----- Source information -----

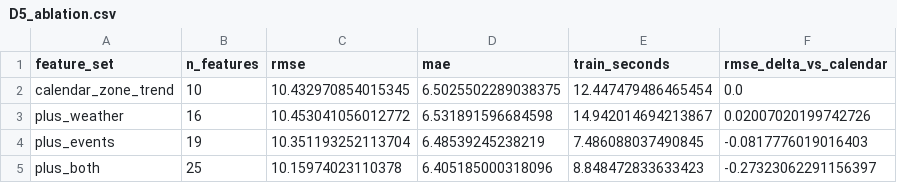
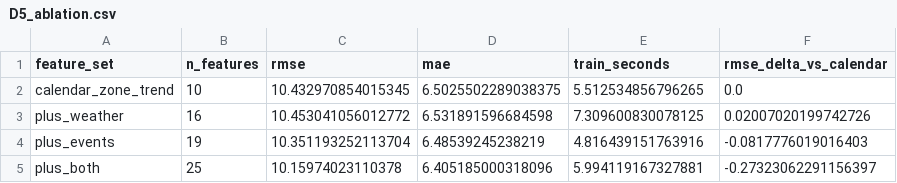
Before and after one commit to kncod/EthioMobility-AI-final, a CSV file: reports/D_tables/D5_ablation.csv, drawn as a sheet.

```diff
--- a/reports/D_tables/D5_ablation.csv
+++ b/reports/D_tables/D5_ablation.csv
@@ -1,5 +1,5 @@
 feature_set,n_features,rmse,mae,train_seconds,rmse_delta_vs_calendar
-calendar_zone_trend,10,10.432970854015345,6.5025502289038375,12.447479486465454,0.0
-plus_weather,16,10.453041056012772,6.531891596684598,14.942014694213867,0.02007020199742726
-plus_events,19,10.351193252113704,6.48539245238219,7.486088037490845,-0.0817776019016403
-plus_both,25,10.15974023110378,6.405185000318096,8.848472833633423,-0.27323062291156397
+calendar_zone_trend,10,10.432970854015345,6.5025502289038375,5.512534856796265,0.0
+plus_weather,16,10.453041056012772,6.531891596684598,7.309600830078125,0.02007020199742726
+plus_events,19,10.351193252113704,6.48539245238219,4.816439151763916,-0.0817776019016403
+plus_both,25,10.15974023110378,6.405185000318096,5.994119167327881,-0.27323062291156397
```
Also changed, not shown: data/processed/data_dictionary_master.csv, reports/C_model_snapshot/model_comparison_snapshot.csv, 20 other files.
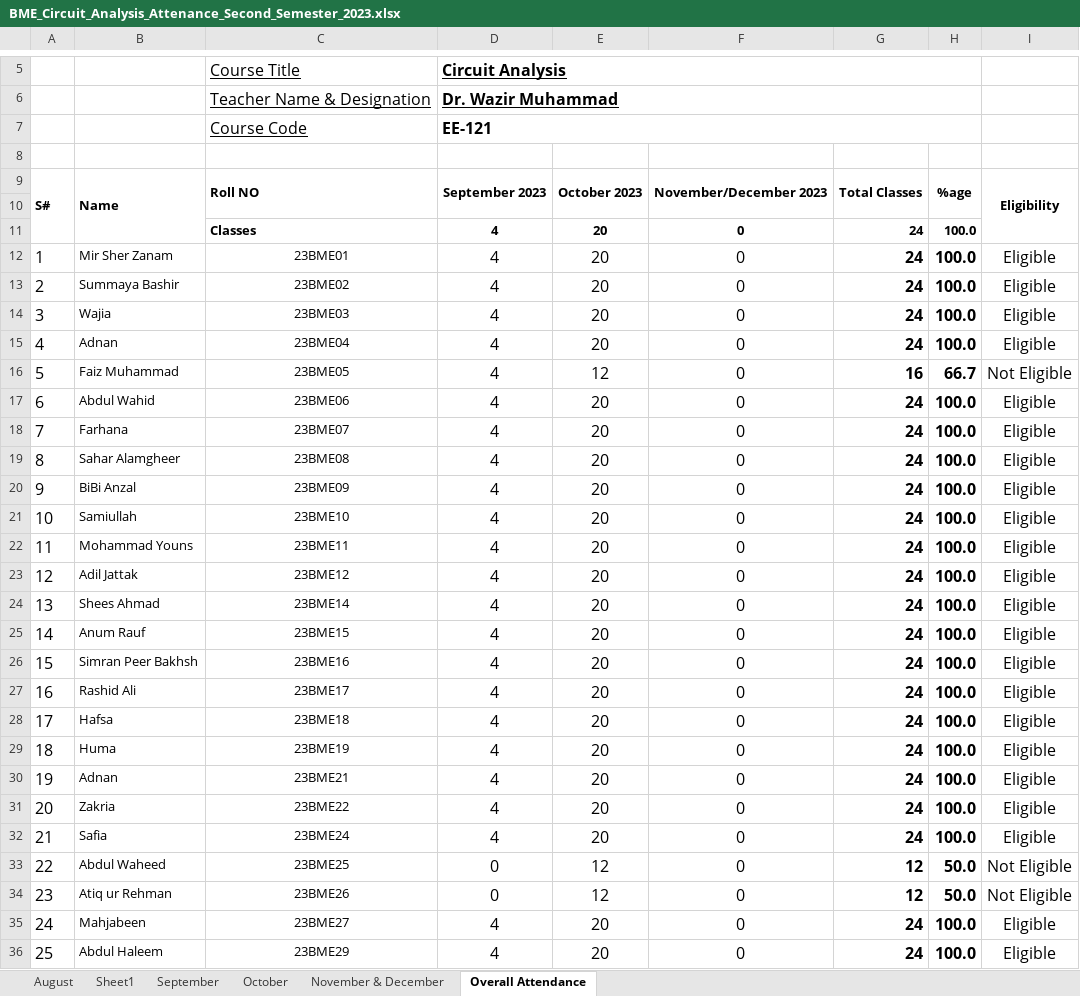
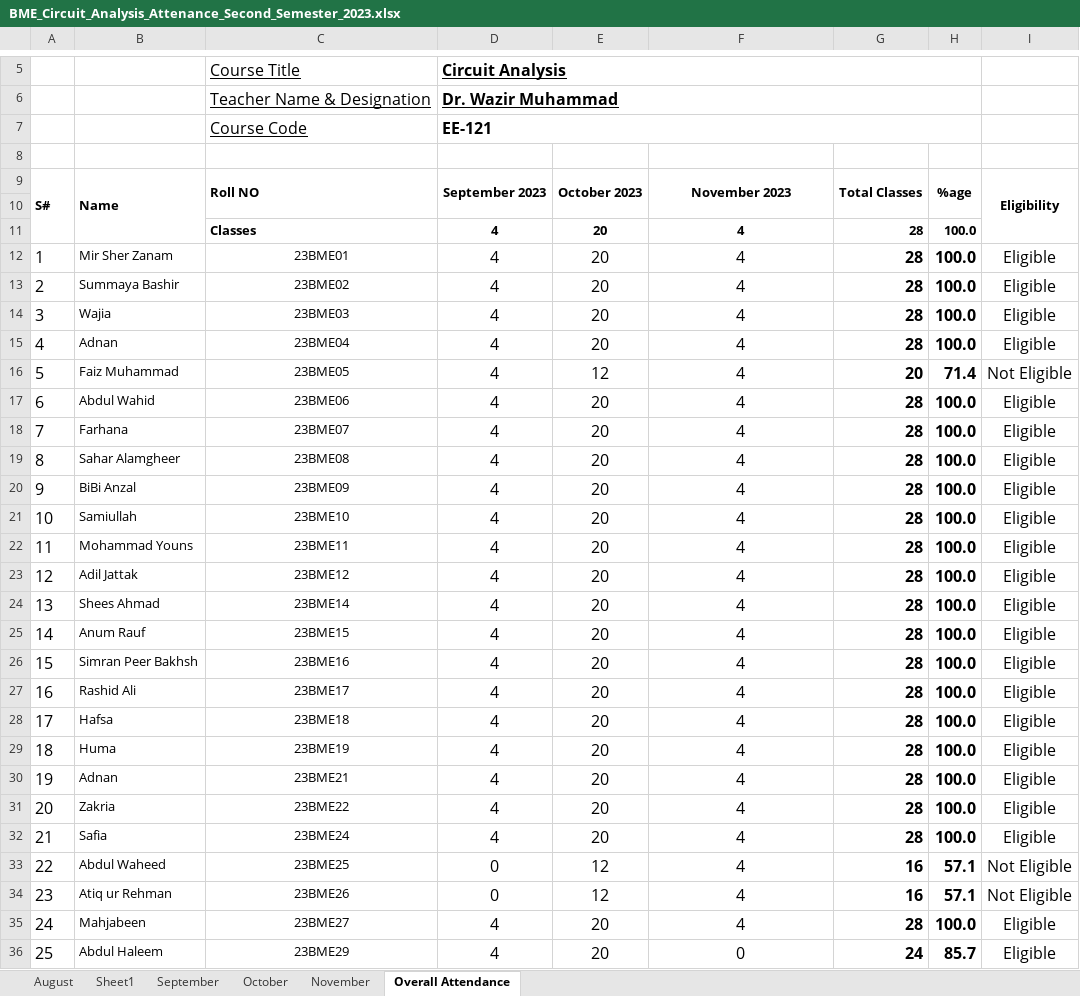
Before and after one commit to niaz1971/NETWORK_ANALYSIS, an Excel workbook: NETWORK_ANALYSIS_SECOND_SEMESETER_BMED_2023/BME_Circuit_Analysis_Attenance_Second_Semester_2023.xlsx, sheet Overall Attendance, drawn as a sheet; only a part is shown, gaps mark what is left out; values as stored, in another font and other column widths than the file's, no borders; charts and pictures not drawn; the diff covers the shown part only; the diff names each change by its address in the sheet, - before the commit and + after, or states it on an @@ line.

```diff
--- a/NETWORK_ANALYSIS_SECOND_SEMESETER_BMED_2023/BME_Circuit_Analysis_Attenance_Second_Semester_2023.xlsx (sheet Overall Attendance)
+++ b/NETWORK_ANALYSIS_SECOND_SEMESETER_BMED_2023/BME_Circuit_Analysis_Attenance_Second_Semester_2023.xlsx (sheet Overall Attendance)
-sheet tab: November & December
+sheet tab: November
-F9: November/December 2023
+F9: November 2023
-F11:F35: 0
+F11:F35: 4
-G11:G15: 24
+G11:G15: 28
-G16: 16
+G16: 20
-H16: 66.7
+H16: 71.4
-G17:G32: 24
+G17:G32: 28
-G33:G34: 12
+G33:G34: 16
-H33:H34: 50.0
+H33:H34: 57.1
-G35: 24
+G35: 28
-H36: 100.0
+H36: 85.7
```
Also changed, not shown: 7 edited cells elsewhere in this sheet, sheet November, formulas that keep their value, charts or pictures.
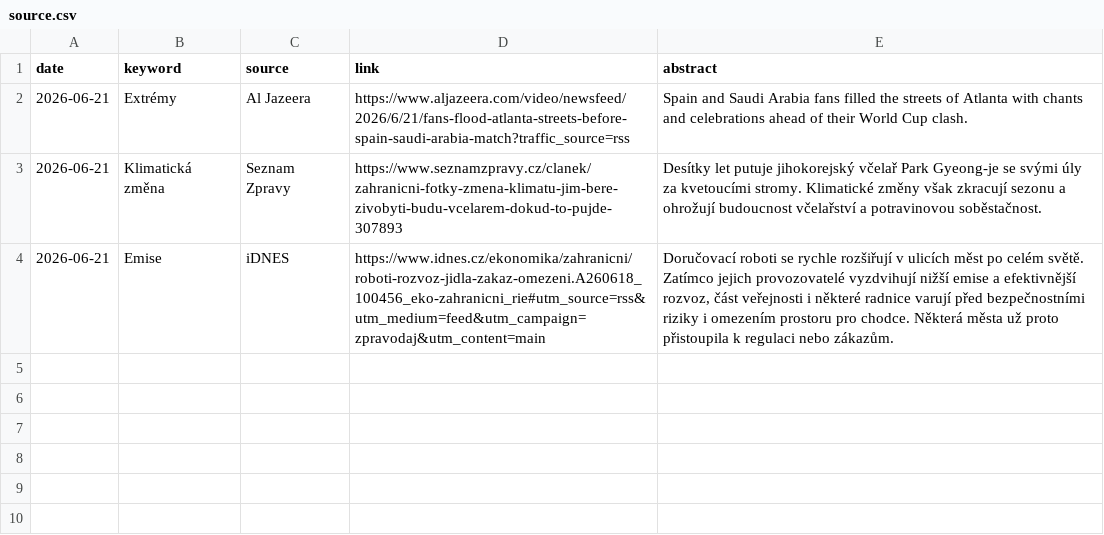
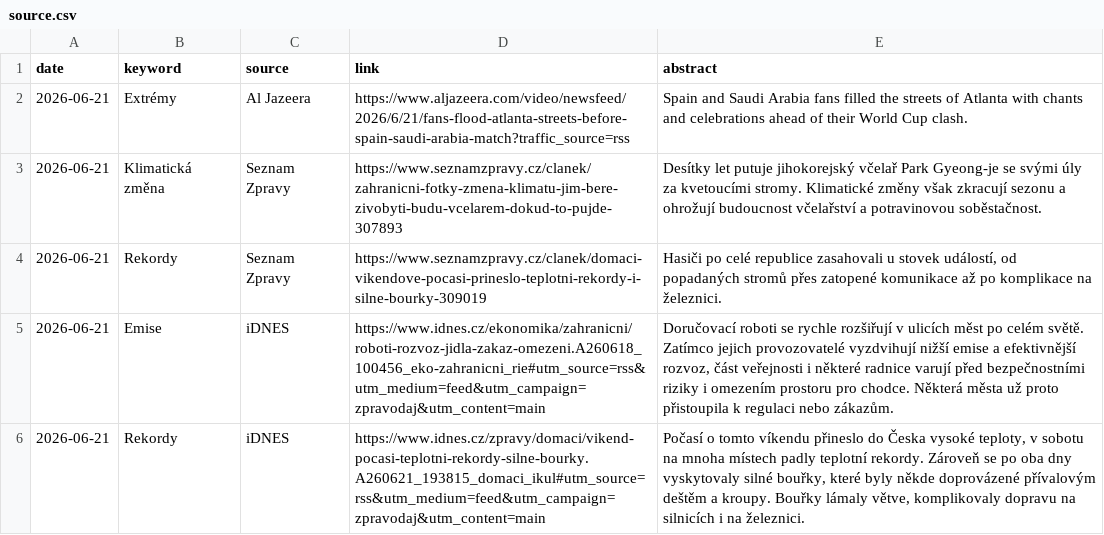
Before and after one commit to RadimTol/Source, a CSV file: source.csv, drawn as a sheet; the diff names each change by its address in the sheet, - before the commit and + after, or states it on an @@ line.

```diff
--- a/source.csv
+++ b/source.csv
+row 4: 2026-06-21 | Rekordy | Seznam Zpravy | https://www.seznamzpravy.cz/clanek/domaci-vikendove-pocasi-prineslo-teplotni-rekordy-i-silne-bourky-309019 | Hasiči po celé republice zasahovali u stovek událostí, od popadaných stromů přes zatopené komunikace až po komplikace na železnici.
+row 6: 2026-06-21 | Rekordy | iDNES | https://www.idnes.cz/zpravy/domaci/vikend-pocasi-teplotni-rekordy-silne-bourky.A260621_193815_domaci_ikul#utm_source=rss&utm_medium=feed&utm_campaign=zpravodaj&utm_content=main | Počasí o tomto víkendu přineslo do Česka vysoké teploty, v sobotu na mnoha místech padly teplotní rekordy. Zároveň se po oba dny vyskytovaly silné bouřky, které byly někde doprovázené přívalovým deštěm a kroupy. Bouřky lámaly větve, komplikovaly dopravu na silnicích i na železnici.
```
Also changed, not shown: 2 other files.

-----

* [Task description] Could you give back the full listing word for word, leaving out the images?

* [Answer to this task]
Before and after one commit to kncod/EthioMobility-AI-final, a CSV file: reports/D_tables/D5_ablation.csv, drawn as a sheet.

```diff
--- a/reports/D_tables/D5_ablation.csv
+++ b/reports/D_tables/D5_ablation.csv
@@ -1,5 +1,5 @@
 feature_set,n_features,rmse,mae,train_seconds,rmse_delta_vs_calendar
-calendar_zone_trend,10,10.432970854015345,6.5025502289038375,12.447479486465454,0.0
-plus_weather,16,10.453041056012772,6.531891596684598,14.942014694213867,0.02007020199742726
-plus_events,19,10.351193252113704,6.48539245238219,7.486088037490845,-0.0817776019016403
-plus_both,25,10.15974023110378,6.405185000318096,8.848472833633423,-0.27323062291156397
+calendar_zone_trend,10,10.432970854015345,6.5025502289038375,5.512534856796265,0.0
+plus_weather,16,10.453041056012772,6.531891596684598,7.309600830078125,0.02007020199742726
+plus_events,19,10.351193252113704,6.48539245238219,4.816439151763916,-0.0817776019016403
+plus_both,25,10.15974023110378,6.405185000318096,5.994119167327881,-0.27323062291156397
```
Also changed, not shown: data/processed/data_dictionary_master.csv, reports/C_model_snapshot/model_comparison_snapshot.csv, 20 other files.
Before and after one commit to niaz1971/NETWORK_ANALYSIS, an Excel workbook: NETWORK_ANALYSIS_SECOND_SEMESETER_BMED_2023/BME_Circuit_Analysis_Attenance_Second_Semester_2023.xlsx, sheet Overall Attendance, drawn as a sheet; only a part is shown, gaps mark what is left out; values as stored, in another font and other column widths than the file's, no borders; charts and pictures not drawn; the diff covers the shown part only; the diff names each change by its address in the sheet, - before the commit and + after, or states it on an @@ line.

```diff
--- a/NETWORK_ANALYSIS_SECOND_SEMESETER_BMED_2023/BME_Circuit_Analysis_Attenance_Second_Semester_2023.xlsx (sheet Overall Attendance)
+++ b/NETWORK_ANALYSIS_SECOND_SEMESETER_BMED_2023/BME_Circuit_Analysis_Attenance_Second_Semester_2023.xlsx (sheet Overall Attendance)
-sheet tab: November & December
+sheet tab: November
-F9: November/December 2023
+F9: November 2023
-F11:F35: 0
+F11:F35: 4
-G11:G15: 24
+G11:G15: 28
-G16: 16
+G16: 20
-H16: 66.7
+H16: 71.4
-G17:G32: 24
+G17:G32: 28
-G33:G34: 12
+G33:G34: 16
-H33:H34: 50.0
+H33:H34: 57.1
-G35: 24
+G35: 28
-H36: 100.0
+H36: 85.7
```
Also changed, not shown: 7 edited cells elsewhere in this sheet, sheet November, formulas that keep their value, charts or pictures.
Before and after one commit to RadimTol/Source, a CSV file: source.csv, drawn as a sheet; the diff names each change by its address in the sheet, - before the commit and + after, or states it on an @@ line.

```diff
--- a/source.csv
+++ b/source.csv
+row 4: 2026-06-21 | Rekordy | Seznam Zpravy | https://www.seznamzpravy.cz/clanek/domaci-vikendove-pocasi-prineslo-teplotni-rekordy-i-silne-bourky-309019 | Hasiči po celé republice zasahovali u stovek událostí, od popadaných stromů přes zatopené komunikace až po komplikace na železnici.
+row 6: 2026-06-21 | Rekordy | iDNES | https://www.idnes.cz/zpravy/domaci/vikend-pocasi-teplotni-rekordy-silne-bourky.A260621_193815_domaci_ikul#utm_source=rss&utm_medium=feed&utm_campaign=zpravodaj&utm_content=main | Počasí o tomto víkendu přineslo do Česka vysoké teploty, v sobotu na mnoha místech padly teplotní rekordy. Zároveň se po oba dny vyskytovaly silné bouřky, které byly někde doprovázené přívalovým deštěm a kroupy. Bouřky lámaly větve, komplikovaly dopravu na silnicích i na železnici.
```
Also changed, not shown: 2 other files.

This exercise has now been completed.